While we highly encourage you to consider moving in order to promote the faithful presence of Christ through his people in the urban core, it is not expected nor required. Whether you follow, are curious, or are skeptical of Jesus – and love Seattle – we invite you to join us in community or Sundays at 10:00AM downtown. Who knows? Maybe you’ll feel compelled to follow Jesus’ lead and partner with us in planting this church – maybe even move.

Dec 29

Support the Planting of the Gospel into the New Year

Uncategorized | by Pastor Adam Sinnett

We exist to build a great city through the gospel for the glory of God. This means our aim is to not merely build a great church, but a great city. Our welfare is deeply connected to the welfare of the city. We love Seattle and want all who live here to know their Creator, Jesus Christ. We are doing this by planting communities of Jesus-followers that enjoy God, redemptively engage the city and reach the world. We have a big vision, but to get there we need your help.

This is a great time to consider year-end giving or further involvement in 2011.

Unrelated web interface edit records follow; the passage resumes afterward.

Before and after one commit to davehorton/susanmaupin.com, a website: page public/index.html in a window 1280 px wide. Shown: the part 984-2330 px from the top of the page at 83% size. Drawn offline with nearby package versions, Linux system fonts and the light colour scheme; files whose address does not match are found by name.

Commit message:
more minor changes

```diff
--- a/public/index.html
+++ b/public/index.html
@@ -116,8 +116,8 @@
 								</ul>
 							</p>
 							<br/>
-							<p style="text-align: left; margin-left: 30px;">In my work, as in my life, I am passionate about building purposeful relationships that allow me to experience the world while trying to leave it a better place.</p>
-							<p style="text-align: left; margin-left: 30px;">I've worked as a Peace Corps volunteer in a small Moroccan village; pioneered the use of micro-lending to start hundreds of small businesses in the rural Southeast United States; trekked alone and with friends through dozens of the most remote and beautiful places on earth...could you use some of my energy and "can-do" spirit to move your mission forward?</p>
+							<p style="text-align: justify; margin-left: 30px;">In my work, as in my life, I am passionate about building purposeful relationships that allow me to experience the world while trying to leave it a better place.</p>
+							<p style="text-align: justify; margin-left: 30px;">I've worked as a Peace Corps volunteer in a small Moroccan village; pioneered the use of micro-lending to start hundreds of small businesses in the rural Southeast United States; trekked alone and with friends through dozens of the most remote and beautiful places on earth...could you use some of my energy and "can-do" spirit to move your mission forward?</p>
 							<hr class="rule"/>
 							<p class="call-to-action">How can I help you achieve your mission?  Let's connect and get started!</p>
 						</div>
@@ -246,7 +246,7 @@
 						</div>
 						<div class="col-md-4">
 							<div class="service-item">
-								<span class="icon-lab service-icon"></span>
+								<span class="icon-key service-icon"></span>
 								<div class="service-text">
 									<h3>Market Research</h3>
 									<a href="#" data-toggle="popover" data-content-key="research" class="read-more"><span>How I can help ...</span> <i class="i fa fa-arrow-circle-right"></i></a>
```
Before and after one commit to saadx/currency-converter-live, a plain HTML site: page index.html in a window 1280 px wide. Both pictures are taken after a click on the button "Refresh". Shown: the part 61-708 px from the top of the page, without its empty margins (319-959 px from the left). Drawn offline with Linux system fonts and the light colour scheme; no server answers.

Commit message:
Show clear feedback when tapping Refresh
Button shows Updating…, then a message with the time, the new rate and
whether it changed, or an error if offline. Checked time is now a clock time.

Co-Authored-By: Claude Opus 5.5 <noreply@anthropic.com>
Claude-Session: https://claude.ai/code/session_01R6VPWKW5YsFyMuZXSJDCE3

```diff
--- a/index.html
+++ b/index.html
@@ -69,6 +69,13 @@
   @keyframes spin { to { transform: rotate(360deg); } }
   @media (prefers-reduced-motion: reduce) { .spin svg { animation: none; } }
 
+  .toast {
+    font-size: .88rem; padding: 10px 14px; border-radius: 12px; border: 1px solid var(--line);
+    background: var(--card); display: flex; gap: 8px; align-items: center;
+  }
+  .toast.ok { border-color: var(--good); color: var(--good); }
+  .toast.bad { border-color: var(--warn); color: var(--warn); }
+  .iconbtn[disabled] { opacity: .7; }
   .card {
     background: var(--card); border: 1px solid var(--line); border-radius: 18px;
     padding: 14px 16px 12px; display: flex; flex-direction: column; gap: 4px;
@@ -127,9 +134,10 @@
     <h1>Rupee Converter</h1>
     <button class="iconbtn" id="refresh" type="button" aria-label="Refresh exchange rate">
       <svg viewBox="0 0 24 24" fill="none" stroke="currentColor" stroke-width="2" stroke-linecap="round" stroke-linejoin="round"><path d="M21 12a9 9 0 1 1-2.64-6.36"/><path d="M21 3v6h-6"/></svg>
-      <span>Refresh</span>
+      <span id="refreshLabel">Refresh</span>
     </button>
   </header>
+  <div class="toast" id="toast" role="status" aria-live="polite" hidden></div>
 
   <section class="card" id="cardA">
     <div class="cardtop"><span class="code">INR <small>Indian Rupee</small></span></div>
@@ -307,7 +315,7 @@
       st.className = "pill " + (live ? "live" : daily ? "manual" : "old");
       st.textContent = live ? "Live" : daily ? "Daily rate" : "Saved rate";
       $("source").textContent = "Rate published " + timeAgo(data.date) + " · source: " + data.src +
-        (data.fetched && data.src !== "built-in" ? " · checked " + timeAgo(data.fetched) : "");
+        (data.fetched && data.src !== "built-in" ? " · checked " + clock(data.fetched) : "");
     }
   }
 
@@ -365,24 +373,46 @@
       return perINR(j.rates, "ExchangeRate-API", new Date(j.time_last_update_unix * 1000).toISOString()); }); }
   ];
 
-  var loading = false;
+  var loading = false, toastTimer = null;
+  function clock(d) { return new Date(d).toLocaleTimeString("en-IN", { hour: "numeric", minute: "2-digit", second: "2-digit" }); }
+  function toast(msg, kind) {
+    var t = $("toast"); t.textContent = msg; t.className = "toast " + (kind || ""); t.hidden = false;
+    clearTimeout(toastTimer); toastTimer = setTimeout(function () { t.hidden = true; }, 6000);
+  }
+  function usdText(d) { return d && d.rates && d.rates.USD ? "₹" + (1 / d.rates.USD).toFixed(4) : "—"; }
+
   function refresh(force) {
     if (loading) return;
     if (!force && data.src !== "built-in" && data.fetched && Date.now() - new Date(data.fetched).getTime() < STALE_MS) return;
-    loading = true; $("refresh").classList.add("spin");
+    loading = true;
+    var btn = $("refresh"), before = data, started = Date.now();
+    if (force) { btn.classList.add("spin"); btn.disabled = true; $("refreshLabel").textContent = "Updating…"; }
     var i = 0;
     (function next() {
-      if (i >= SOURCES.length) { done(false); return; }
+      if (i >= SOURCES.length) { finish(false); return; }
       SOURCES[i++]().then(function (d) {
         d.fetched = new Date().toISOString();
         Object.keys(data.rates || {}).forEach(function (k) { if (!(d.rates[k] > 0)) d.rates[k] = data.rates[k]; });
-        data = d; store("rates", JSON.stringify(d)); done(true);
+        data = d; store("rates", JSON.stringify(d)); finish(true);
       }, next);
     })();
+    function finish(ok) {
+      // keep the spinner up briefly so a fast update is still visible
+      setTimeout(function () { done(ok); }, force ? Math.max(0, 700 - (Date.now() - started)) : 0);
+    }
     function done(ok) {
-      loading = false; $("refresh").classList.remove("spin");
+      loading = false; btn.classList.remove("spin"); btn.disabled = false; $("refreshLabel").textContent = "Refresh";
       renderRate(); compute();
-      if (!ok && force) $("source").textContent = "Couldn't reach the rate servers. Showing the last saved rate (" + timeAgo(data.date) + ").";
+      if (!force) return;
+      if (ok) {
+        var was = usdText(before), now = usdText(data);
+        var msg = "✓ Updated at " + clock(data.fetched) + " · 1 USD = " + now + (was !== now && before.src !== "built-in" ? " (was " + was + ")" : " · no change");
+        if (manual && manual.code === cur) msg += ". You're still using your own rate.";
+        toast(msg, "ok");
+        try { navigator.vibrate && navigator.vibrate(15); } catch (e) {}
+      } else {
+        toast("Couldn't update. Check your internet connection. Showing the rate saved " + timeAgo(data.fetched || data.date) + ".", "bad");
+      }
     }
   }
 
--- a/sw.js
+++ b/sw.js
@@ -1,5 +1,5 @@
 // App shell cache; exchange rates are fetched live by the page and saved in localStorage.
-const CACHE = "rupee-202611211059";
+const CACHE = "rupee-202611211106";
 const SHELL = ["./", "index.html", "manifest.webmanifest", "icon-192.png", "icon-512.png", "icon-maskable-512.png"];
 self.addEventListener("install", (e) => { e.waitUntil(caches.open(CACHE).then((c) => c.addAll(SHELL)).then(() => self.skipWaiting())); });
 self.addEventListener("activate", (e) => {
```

We need prayer. For all our preparation, we cannot succeed without God building his church. Jesus promises to build His church and he does so through the faithful work, service and prayers of His people. There is much spiritual opposition, relational tension, financial strain and physical hardship involved in planting a church. Please join us in daily prayer to our God who is able to do above and beyond all that we ask, think or imagine (Eph 3:20). You can keep up with our prayer updates here. We’re still in process of finding 100 people to pray for us daily for one year. Let us know if you’d like to join the front-lines prayer team.


Whether you already live in Seattle, or Orlando, perhaps God is moving you to join us downtown Seattle. Are you a dreamer, builder, missionary, or faith-filled risk-taker? Pray about joining us, even moving, downtown. Some of you should consider raising support and becoming an integral part of this new work. You can learn more about our vision here.


Our aim is to be self-sustaining by the fall of 2014. Until then we are dependent on outside financial partners. In the life of a young, urban, missional church in a challenging context, every dollar makes a difference. Would you consider regular monthly giving over the next three years or a one time gift? You can learn more about giving options here.

Let’s build a great city together, through the gospel, for God’s glory, in 2011.